– Other people’s sorrows (including strangers and animals) affect you. A lot.
– You sometimes think you “care too much” for your own good.
If you said yes to these, it’s time to create nice strong emotional boundaries! Here are some reminders next time you feel attacked by external forces.
1. Your feelings are as valuable and valid as anyone else’s: It’s easy for super-empathetic people to think, “well, I know Jill would feel bad if I said no, so I’ll do it even though I really don’t want to.” While this might seem like a “nobler” path, it puts Jill’s feelings above your own. An important question to ask in this situation: Would Jill ever put *your* feelings above her own? If the answer is No, then why are you valuing her emotions rather than taking care of your own?
2. Draw the line: With drama- and headache-inducing people in your life, be firm about what your boundaries are. Say your parents are going through a difficult time and your mom calls you every night to unload–for an hour. You could say, “Mom, I know you need me right now and I do want to help.
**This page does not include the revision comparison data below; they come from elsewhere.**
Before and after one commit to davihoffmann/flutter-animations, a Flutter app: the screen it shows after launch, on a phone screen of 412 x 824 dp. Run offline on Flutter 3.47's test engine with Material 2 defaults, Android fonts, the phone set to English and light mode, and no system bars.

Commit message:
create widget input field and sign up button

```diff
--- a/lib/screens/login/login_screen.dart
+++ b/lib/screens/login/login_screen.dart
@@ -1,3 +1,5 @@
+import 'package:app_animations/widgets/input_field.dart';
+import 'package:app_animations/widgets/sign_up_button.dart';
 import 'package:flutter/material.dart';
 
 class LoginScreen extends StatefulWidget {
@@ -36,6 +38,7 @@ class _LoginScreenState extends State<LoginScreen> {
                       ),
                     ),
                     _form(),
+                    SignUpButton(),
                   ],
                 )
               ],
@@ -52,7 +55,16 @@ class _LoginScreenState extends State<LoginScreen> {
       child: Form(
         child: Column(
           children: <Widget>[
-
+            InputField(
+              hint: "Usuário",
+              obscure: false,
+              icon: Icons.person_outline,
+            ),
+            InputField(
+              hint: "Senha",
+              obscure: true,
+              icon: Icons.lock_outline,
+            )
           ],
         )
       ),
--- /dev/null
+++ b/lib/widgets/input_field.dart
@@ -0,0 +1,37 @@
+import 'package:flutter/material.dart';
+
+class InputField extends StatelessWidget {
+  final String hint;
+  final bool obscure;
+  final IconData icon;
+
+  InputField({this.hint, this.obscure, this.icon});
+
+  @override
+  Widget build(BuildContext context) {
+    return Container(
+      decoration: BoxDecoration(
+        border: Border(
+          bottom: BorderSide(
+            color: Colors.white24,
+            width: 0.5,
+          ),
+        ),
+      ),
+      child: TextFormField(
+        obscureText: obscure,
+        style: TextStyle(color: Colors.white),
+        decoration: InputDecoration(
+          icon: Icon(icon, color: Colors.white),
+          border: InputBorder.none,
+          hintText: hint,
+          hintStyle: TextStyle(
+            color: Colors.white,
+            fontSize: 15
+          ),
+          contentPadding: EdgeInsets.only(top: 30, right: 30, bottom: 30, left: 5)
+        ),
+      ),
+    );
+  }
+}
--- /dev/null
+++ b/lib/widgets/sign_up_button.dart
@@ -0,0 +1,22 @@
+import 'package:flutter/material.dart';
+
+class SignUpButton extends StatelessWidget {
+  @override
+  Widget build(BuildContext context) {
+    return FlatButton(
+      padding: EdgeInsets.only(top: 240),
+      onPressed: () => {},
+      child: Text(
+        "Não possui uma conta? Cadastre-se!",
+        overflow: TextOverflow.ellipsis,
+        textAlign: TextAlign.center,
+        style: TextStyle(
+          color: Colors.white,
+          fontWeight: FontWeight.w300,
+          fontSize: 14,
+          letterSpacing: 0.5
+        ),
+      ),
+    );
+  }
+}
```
But these conversations are going around in circles, and even though I’m older now, *I* need *you* too. Is there anyway we can put off this particular discussion until I see you in person?” Sometimes you do need to remind people that you have your own needs, no matter what is going on in their lives.
3. Carve out a sacred personal space: Boundaries can come in different forms: time (your “me time”), place (your own room, corner, desk), or activity (no one is allowed to interrupt when you’re writing or on the mat!). This is your place to feel for yourself. When within this “space,” refuse to get sucked into feeling bad because of other people. If you really focus on finding your true feelings without any external influence, you will be surprised by the sense of freedom.
4. Be pragmatic about your empathy: Empathy has power to do great things. Having said that, you are not responsible for everything and everyone’s happiness. It’s overwhelming, and also doesn’t really accomplish anything. So instead of crying uncontrollably while on Petfinder.com for hours at a time (uh, guilty), put your empathy to good use by becoming vegan, adopting or fostering an animal, etc. Focus on doing good where you can affect change.
Anyone else have any experience dealing with weak emotional boundaries? Or perhaps you have the opposite problem of holding back? Please share!
Related: Feeling Stuck? Try Giving Self Love
Photo: The Shopping Sherpa via flickr